Barry Holloway (@guest_66348)
27 days ago

Sir, while I did not vote for this, I agree with statement. Here’s why. #1- additional property tax for 30 years.
#2 - School board 1 mill increase will never go away.
#3- ongoing lawsuits against the county from Riversource and ITT Rayonnier. If the county loses these 2, they will, potentially an increase of property taxes for our citizens of $1000-1500 dollars a year for ever! Rayonnier potential $50 million dollars loss. Riversource potential $30 million loss.
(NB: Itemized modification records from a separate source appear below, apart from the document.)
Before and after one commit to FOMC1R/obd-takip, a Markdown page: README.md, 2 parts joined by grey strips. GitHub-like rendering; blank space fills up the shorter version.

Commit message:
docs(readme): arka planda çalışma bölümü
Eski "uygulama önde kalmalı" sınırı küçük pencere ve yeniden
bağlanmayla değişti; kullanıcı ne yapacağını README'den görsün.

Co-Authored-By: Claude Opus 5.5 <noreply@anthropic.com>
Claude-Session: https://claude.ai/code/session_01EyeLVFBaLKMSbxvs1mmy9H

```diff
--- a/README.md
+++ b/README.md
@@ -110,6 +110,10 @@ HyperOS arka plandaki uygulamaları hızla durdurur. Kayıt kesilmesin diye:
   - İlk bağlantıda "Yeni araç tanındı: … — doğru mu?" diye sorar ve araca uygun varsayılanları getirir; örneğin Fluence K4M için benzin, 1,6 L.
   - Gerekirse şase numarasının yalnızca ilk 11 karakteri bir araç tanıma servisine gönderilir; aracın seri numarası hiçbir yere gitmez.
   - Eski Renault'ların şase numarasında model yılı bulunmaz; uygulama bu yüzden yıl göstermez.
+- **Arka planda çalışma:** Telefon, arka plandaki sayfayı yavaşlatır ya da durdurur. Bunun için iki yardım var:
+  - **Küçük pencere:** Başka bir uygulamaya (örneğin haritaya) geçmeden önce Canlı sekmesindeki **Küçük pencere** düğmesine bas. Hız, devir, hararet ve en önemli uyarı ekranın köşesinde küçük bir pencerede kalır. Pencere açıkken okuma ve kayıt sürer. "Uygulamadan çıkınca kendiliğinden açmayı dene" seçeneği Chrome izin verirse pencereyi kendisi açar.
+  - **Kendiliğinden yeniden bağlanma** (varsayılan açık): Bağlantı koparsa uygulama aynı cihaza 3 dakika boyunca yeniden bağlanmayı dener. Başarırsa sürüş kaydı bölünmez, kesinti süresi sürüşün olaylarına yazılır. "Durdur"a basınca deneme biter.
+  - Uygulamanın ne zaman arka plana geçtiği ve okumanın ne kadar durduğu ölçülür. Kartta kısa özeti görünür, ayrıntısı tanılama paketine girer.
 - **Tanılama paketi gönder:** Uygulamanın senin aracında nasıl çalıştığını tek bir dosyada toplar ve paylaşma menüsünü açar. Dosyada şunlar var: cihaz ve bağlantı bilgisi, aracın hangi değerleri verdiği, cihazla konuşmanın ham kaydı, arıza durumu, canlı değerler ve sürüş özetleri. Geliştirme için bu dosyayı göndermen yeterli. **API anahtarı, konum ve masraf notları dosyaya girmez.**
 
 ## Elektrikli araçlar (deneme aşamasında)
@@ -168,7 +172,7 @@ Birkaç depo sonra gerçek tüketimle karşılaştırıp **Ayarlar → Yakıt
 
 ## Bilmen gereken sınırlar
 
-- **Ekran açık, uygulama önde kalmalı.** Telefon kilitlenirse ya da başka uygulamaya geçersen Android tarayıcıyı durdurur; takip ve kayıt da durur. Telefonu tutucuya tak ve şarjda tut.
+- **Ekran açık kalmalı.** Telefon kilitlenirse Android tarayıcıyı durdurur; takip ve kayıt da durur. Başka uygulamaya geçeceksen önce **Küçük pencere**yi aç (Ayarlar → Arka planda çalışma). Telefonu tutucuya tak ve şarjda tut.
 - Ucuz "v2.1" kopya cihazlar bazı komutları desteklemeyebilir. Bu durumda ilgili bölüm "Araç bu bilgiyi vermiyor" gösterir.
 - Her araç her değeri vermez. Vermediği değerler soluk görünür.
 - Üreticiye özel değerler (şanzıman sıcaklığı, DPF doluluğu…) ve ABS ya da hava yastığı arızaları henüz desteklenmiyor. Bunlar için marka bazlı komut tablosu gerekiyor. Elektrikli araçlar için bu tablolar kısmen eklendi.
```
Who pays for it, the taxpayers of Nassau county Florida!

Charles Loouk
Active Member
Charles Loouk(@charles-loouk)
27 days ago
Reply to  Barry Holloway

I agree with Barry.
Additionally, funding these items is a quick slippery slope into funding regular “projects.” Case in point, the county I left to move here just unanimously approved the following (Metro is subway/commuter train):

  • $52,630,000 for Metro projects: Yes – 78.3 | No – 21.7%
  • $22,460,000 for parks and recreation projects: Yes – 78.3% | No – 21.8%
  • $53,300,000 for infrastructure projects: Yes – 71.6% | No – 28.6%
  • $165,010,000 for Arlington Public Schools projects: Yes – 76.7% | No – 23.3%
  • $39,760,000 for County Stormwater Program projects: Yes – 80.2% | No – 19.8%
  • $177,360,000 for work on the county’s Water Pollution Control Plant and county water and sewer systems: Yes84.9% | No – 15.1%

If you read through the language on those, each and every one is something that should be part of the normal budgeting process. Instead, they are up on the ballot, with the county government knowing they will pass. As a result, each and every election, the county votes a tax increase on itself. Nassau is heading this way if it’s not careful.

Collin Fordham
Collin Fordham (@guest_66351)
27 days ago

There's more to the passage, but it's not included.